──────── Supplied data
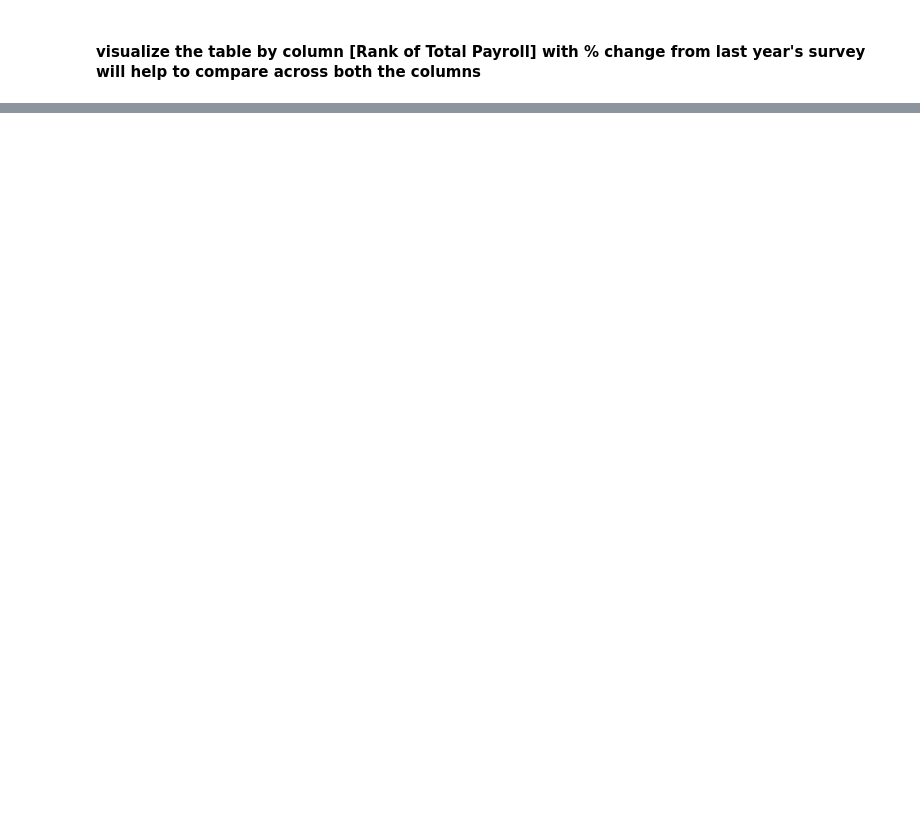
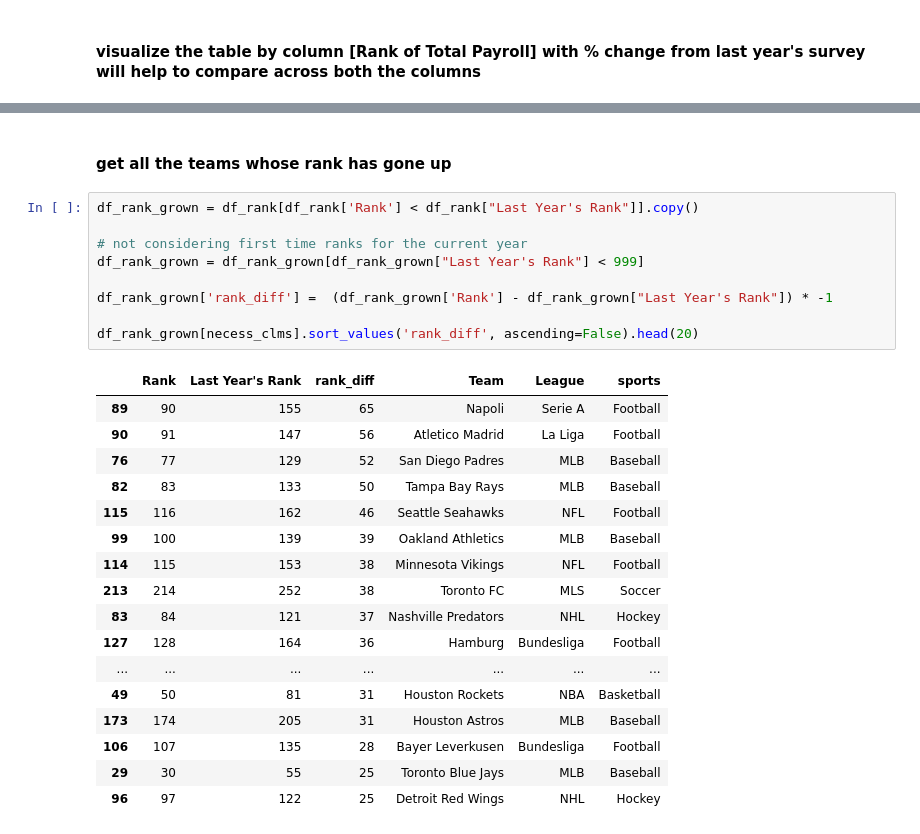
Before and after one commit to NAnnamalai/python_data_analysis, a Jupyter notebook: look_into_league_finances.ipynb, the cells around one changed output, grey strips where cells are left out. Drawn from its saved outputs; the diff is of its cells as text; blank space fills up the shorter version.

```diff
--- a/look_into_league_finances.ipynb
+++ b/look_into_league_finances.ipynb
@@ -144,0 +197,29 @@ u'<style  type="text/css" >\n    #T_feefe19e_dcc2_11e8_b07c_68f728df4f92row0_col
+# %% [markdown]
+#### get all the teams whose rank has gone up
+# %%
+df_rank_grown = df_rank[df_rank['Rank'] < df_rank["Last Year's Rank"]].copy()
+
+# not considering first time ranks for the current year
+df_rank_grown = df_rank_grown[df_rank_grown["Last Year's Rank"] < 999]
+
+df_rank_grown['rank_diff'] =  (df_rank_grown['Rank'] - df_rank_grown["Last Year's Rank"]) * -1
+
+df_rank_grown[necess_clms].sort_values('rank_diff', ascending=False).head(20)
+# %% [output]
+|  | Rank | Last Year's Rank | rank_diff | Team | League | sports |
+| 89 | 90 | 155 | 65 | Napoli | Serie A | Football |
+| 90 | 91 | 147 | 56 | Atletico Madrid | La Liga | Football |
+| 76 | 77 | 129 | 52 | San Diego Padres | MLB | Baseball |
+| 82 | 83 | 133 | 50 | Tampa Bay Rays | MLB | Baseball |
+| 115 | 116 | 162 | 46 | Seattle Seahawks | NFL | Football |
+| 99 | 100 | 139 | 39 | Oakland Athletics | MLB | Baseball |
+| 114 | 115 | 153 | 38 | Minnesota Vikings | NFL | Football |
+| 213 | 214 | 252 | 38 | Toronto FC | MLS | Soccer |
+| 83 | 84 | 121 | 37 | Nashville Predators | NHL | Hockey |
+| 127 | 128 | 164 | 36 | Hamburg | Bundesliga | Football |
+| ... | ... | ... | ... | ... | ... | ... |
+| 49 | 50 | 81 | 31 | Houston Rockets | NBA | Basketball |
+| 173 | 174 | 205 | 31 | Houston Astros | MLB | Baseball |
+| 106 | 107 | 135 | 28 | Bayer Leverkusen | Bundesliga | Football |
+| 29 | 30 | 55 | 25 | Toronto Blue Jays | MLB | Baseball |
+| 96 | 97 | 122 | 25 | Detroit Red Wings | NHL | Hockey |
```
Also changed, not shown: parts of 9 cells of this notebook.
────────────────
— What is required —
Repeat the records above exactly, omitting every picture.

— Response below —
Before and after one commit to NAnnamalai/python_data_analysis, a Jupyter notebook: look_into_league_finances.ipynb, the cells around one changed output, grey strips where cells are left out. Drawn from its saved outputs; the diff is of its cells as text; blank space fills up the shorter version.

```diff
--- a/look_into_league_finances.ipynb
+++ b/look_into_league_finances.ipynb
@@ -144,0 +197,29 @@ u'<style  type="text/css" >\n    #T_feefe19e_dcc2_11e8_b07c_68f728df4f92row0_col
+# %% [markdown]
+#### get all the teams whose rank has gone up
+# %%
+df_rank_grown = df_rank[df_rank['Rank'] < df_rank["Last Year's Rank"]].copy()
+
+# not considering first time ranks for the current year
+df_rank_grown = df_rank_grown[df_rank_grown["Last Year's Rank"] < 999]
+
+df_rank_grown['rank_diff'] =  (df_rank_grown['Rank'] - df_rank_grown["Last Year's Rank"]) * -1
+
+df_rank_grown[necess_clms].sort_values('rank_diff', ascending=False).head(20)
+# %% [output]
+|  | Rank | Last Year's Rank | rank_diff | Team | League | sports |
+| 89 | 90 | 155 | 65 | Napoli | Serie A | Football |
+| 90 | 91 | 147 | 56 | Atletico Madrid | La Liga | Football |
+| 76 | 77 | 129 | 52 | San Diego Padres | MLB | Baseball |
+| 82 | 83 | 133 | 50 | Tampa Bay Rays | MLB | Baseball |
+| 115 | 116 | 162 | 46 | Seattle Seahawks | NFL | Football |
+| 99 | 100 | 139 | 39 | Oakland Athletics | MLB | Baseball |
+| 114 | 115 | 153 | 38 | Minnesota Vikings | NFL | Football |
+| 213 | 214 | 252 | 38 | Toronto FC | MLS | Soccer |
+| 83 | 84 | 121 | 37 | Nashville Predators | NHL | Hockey |
+| 127 | 128 | 164 | 36 | Hamburg | Bundesliga | Football |
+| ... | ... | ... | ... | ... | ... | ... |
+| 49 | 50 | 81 | 31 | Houston Rockets | NBA | Basketball |
+| 173 | 174 | 205 | 31 | Houston Astros | MLB | Baseball |
+| 106 | 107 | 135 | 28 | Bayer Leverkusen | Bundesliga | Football |
+| 29 | 30 | 55 | 25 | Toronto Blue Jays | MLB | Baseball |
+| 96 | 97 | 122 | 25 | Detroit Red Wings | NHL | Hockey |
```
Also changed, not shown: parts of 9 cells of this notebook.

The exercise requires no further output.